**RECORDS SHOWN:**
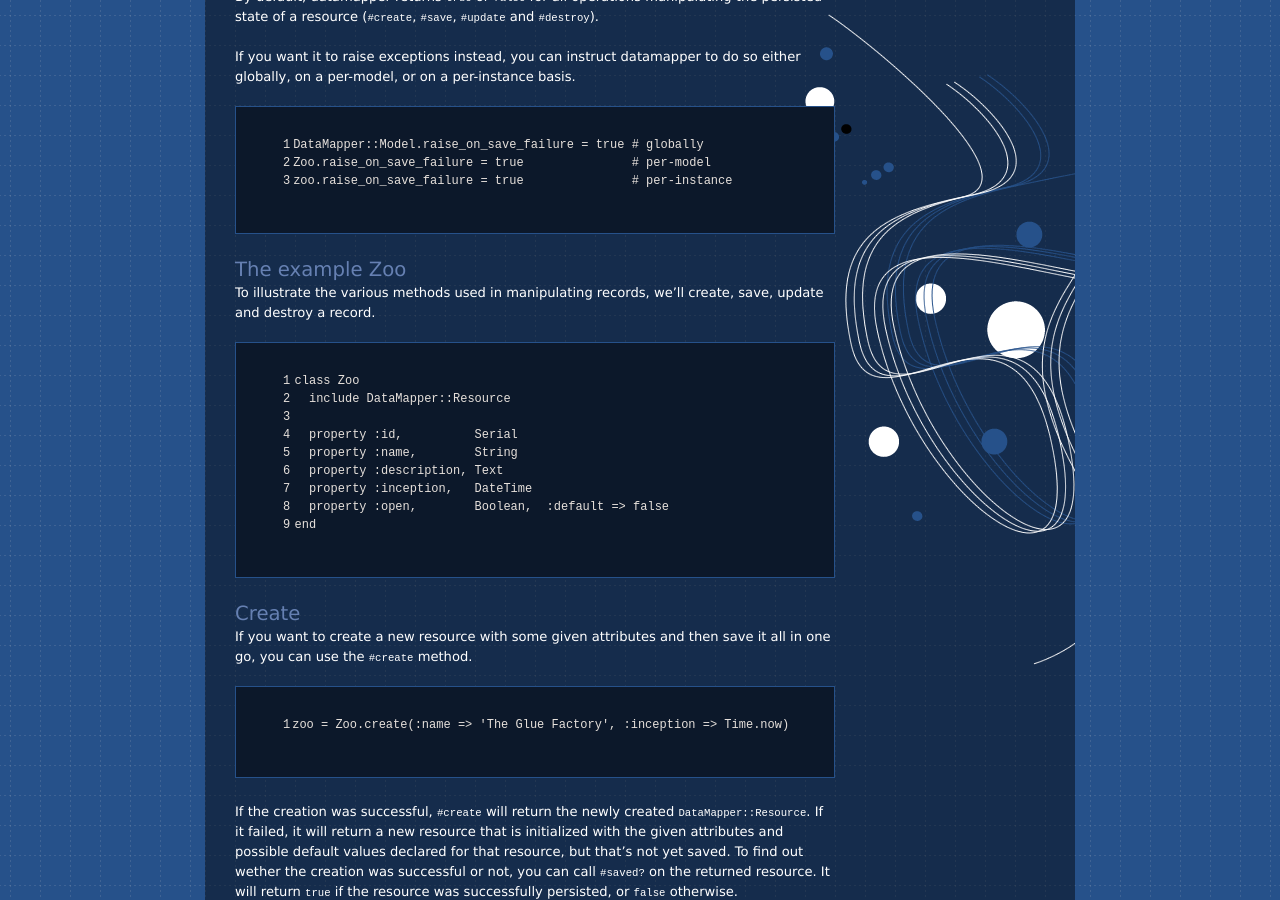
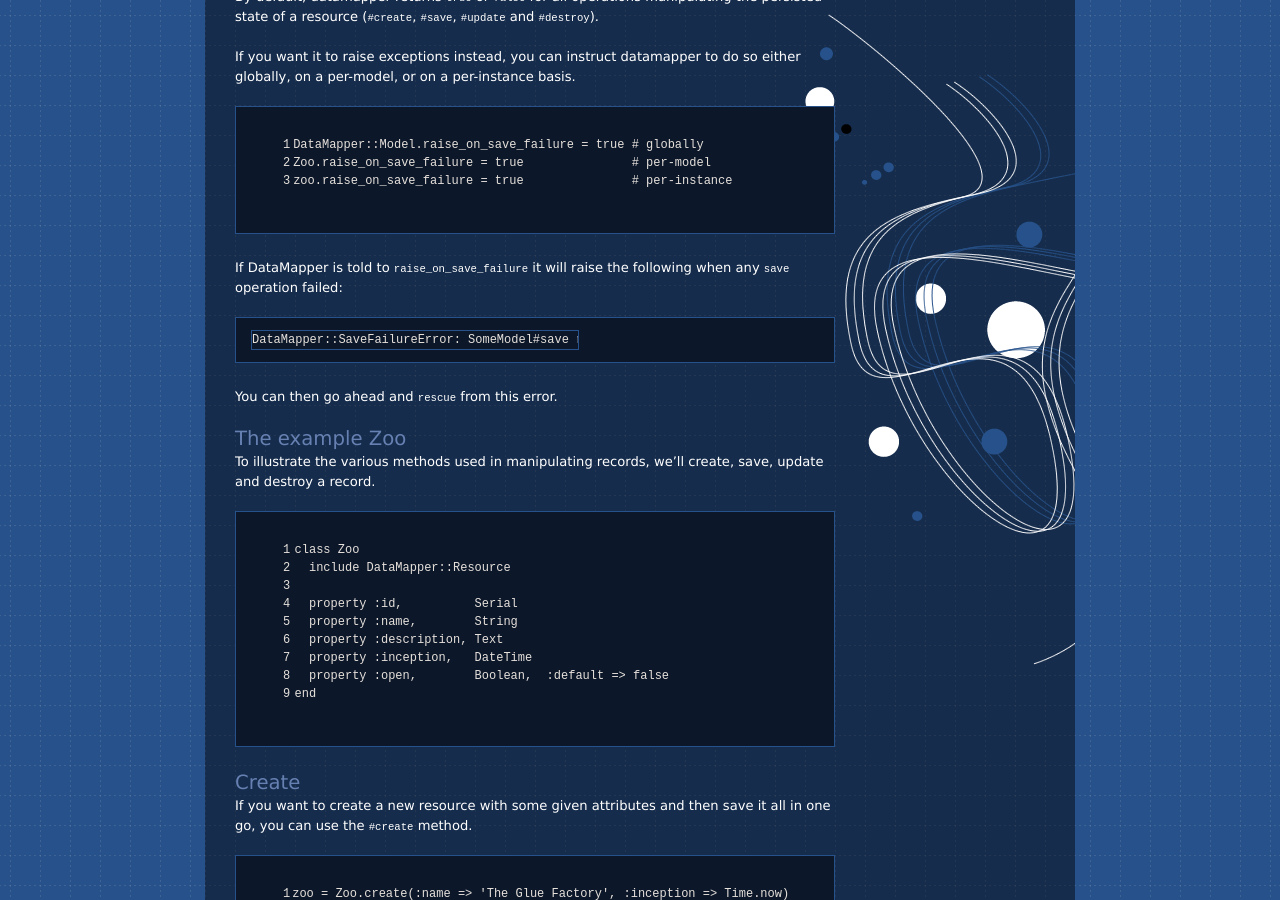
Before and after one commit to datamapper/datamapper.github.com, a Jekyll site: the page built from docs/create_and_destroy.markdown, in a window 1280 px wide and 900 px high, scrolled down 1094 px. Built offline with Jekyll 4.4.1, drawn with Linux system fonts in a browser that asks for light colours.

Commit message:
Mention the exception raised when #raise_on_save_failure is in effect

```diff
--- a/docs/create_and_destroy.markdown
+++ b/docs/create_and_destroy.markdown
@@ -66,6 +66,12 @@ Zoo.raise_on_save_failure = true               # per-model
 zoo.raise_on_save_failure = true               # per-instance
 {% endhighlight %}
 
+If DataMapper is told to `raise_on_save_failure` it will raise the following when
+any `save` operation failed:
+
+    DataMapper::SaveFailureError: SomeModel#save returned false, SomeModel was not saved
+
+You can then go ahead and `rescue` from this error.
 
 The example Zoo
 ---------------
```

**ABOUT THIS EXERCISE:**
Wherever the string "markdown" appears in the entries, copy that line.

**RESPONSE AREA:**
Before and after one commit to datamapper/datamapper.github.com, a Jekyll site: the page built from docs/create_and_destroy.markdown, in a window 1280 px wide and 900 px high, scrolled down 1094 px. Built offline with Jekyll 4.4.1, drawn with Linux system fonts in a browser that asks for light colours.
--- a/docs/create_and_destroy.markdown
+++ b/docs/create_and_destroy.markdown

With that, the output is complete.